Rugged and Reliable
Diesel engines are more fuel-efficient than their gasoline engine counterparts partly because they operate at much higher pressures. To maintain these pressures, the engine must be structurally stronger than a gas-powered engine, meaning they are also more expensive. Buyers pay a premium price for the engine’s quality and durability, but there are several benefits.
The toughness and stamina of a diesel engine make it ideal for off-road vehicles. A diesel engine is more durable than a gasoline engine and, on average, has a lifetime three times longer. Depending upon the adherence to a recommended maintenance schedule, a typical gasoline engine needs rebuilding after about 125,000 miles.
A diesel engine, on the other hand, can reach 375,000 miles before a rebuild is required. The author of Auto Repair for Dummies, Deanna Sclar, claims that several Mercedes-Benz diesel-powered vehicles achieved more than 900,000 miles before an engine rebuild was required. The long-lasting engine gives the diesel a distinct advantage for trade-in and resale value. Many used diesel trucks have plenty of engine life left.
Diesel fuel contains its own lubricants and is naturally heavier than regular gasoline. These characteristics contribute to less wear and erosion, prolonging the life of the moving parts. In addition, a diesel engine uses fewer moving parts than a gasoline engine, making it easier to repair. Less costly reconditioned parts are often used instead of new parts for repairs.
In many ways, diesel-fueled engines require less maintenance. They do not have complex ignition systems with spark plugs and distributors that require tune-ups. The high thermal efficiency also gives them more strength. As an example, most diesel trucks can haul up to four tons without any negative impact on fuel efficiency.

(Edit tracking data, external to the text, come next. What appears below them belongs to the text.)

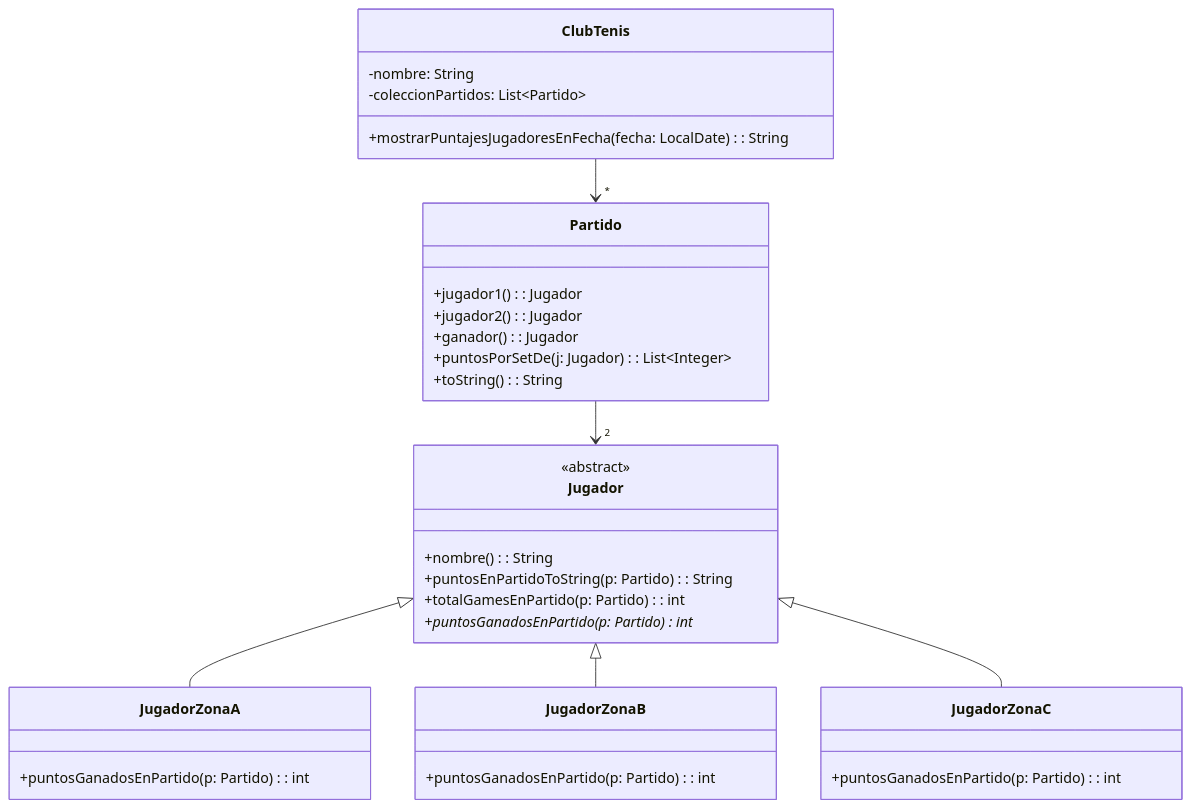
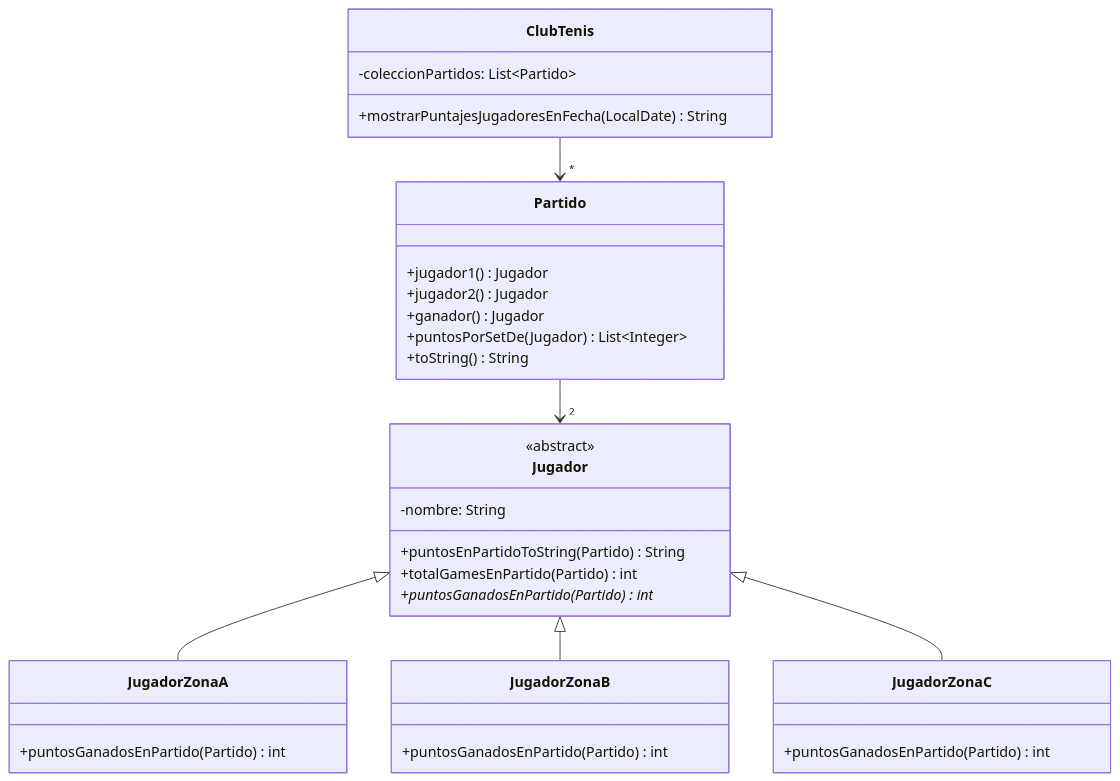
One commit to auwus21/Facultad-Informatica-UNLP changed the second of 2 diagrams in OO2/Teoria/Resumenes/Clase2.md. Above: the diagram before and after it, drawn with Mermaid. The commit also changed other lines of this file and 34 other files, not shown here.

````diff
--- a/OO2/Teoria/Resumenes/Clase2.md
+++ b/OO2/Teoria/Resumenes/Clase2.md
@@ -389,37 +168,36 @@
 ```mermaid
 classDiagram
     class ClubTenis {
-        -nombre: String
         -coleccionPartidos: List~Partido~
-        +mostrarPuntajesJugadoresEnFecha(fecha: LocalDate): String
+        +mostrarPuntajesJugadoresEnFecha(LocalDate) String
     }
     class Partido {
-        +jugador1(): Jugador
-        +jugador2(): Jugador
-        +ganador(): Jugador
-        +puntosPorSetDe(j: Jugador): List~Integer~
-        +toString(): String
+        +jugador1() Jugador
+        +jugador2() Jugador
+        +ganador() Jugador
+        +puntosPorSetDe(Jugador) List~Integer~
+        +toString() String
     }
     class Jugador {
         <<abstract>>
-        +nombre(): String
-        +puntosEnPartidoToString(p: Partido): String
-        +totalGamesEnPartido(p: Partido): int
-        +puntosGanadosEnPartido(p: Partido)* int
+        -nombre: String
+        +puntosEnPartidoToString(Partido) String
+        +totalGamesEnPartido(Partido) int
+        +puntosGanadosEnPartido(Partido)* int
     }
     class JugadorZonaA {
-        +puntosGanadosEnPartido(p: Partido): int
+        +puntosGanadosEnPartido(Partido) int
     }
     class JugadorZonaB {
-        +puntosGanadosEnPartido(p: Partido): int
+        +puntosGanadosEnPartido(Partido) int
     }
     class JugadorZonaC {
-        +puntosGanadosEnPartido(p: Partido): int
+        +puntosGanadosEnPartido(Partido) int
     }
 
     ClubTenis --> "*" Partido
     Partido --> "2" Jugador
     Jugador <|-- JugadorZonaA
     Jugador <|-- JugadorZonaB
     Jugador <|-- JugadorZonaC
 ```
````
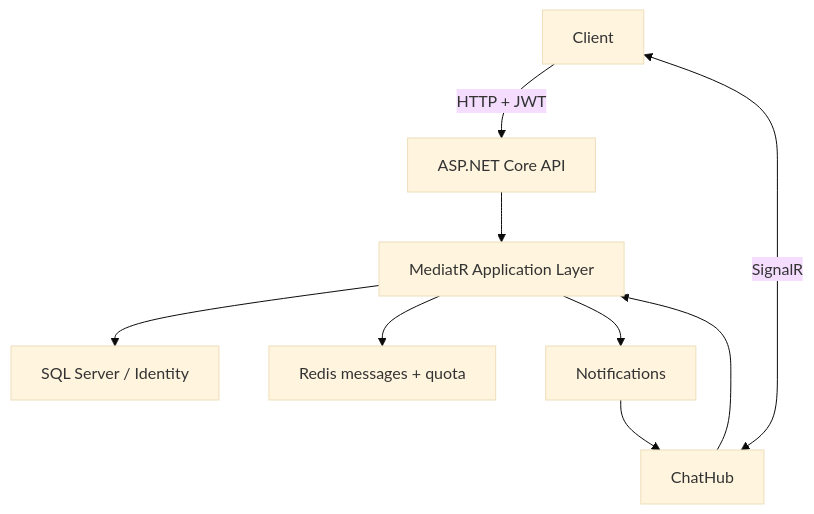
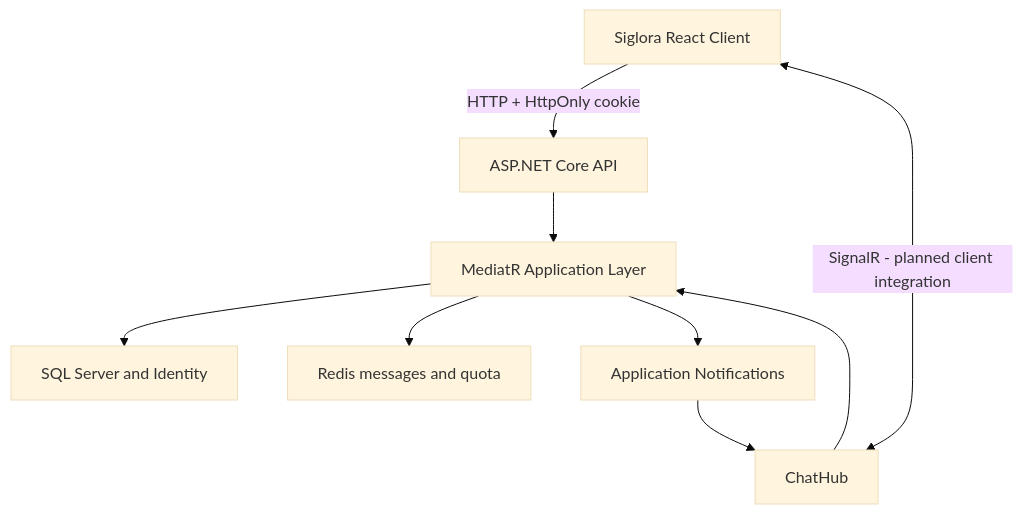
The diagram in README.md (Ekrem-Gungor/dotnet-realtime-chat), drawn with Mermaid (base theme) before and after one commit. The commit also changed other lines of this file, not shown here.

Commit message:
docs: document Siglora web client

````diff
--- a/README.md
+++ b/README.md
@@ -27,11 +51,11 @@
 ```mermaid
 flowchart TB
-    C["Client"] -->|"HTTP + JWT"| API["ASP.NET Core API"]
-    C <-->|"SignalR"| HUB["ChatHub"]
+    UI["Siglora React Client"] -->|"HTTP + HttpOnly cookie"| API["ASP.NET Core API"]
+    UI <-->|"SignalR - planned client integration"| HUB["ChatHub"]
     API --> APP["MediatR Application Layer"]
     HUB --> APP
-    APP --> SQL["SQL Server / Identity"]
-    APP --> REDIS["Redis messages + quota"]
-    APP --> EVENTS["Notifications"]
+    APP --> SQL["SQL Server and Identity"]
+    APP --> REDIS["Redis messages and quota"]
+    APP --> EVENTS["Application Notifications"]
     EVENTS --> HUB
 ```
````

While these features are attractive to the potential buyer, maintaining the engine with regularly scheduled oil changes, along with air, oil, and fuel filter changes is necessary.
Failure to maintain a diesel engine properly with routine care can have dire consequences. Repairs to a broken fuel injection system, for example, may require the services of a certified diesel mechanic.
The European car market has always been enamored with cars powered by diesel engines. According to the U.S. Department of Energy, 49.5% of all new passenger cars registered in Western Europe in 2016 ran on diesel.
If German car buyers, who value the high-speed travel available on the Autobahn, are willing to trade their fast gasoline cars for more efficient diesel cars, perhaps more Americans should consider the change as well.
Any decision to purchase a diesel vehicle must be based on the overall cost and the value of that investment over time. The initial purchase price of a diesel car or truck is higher.
Once purchased, however, the process of cost recovery begins. The initial investment can be recouped at the gas pump over the long haul. Even with slightly higher diesel fuel costs, the superior mileage means lower total fuel costs.
A well-maintained diesel engine vehicle will generally outlast a comparable gas-powered vehicle. For many drivers, the purchase of a diesel engine vehicle is a smart choice that will yield many years of faithful service.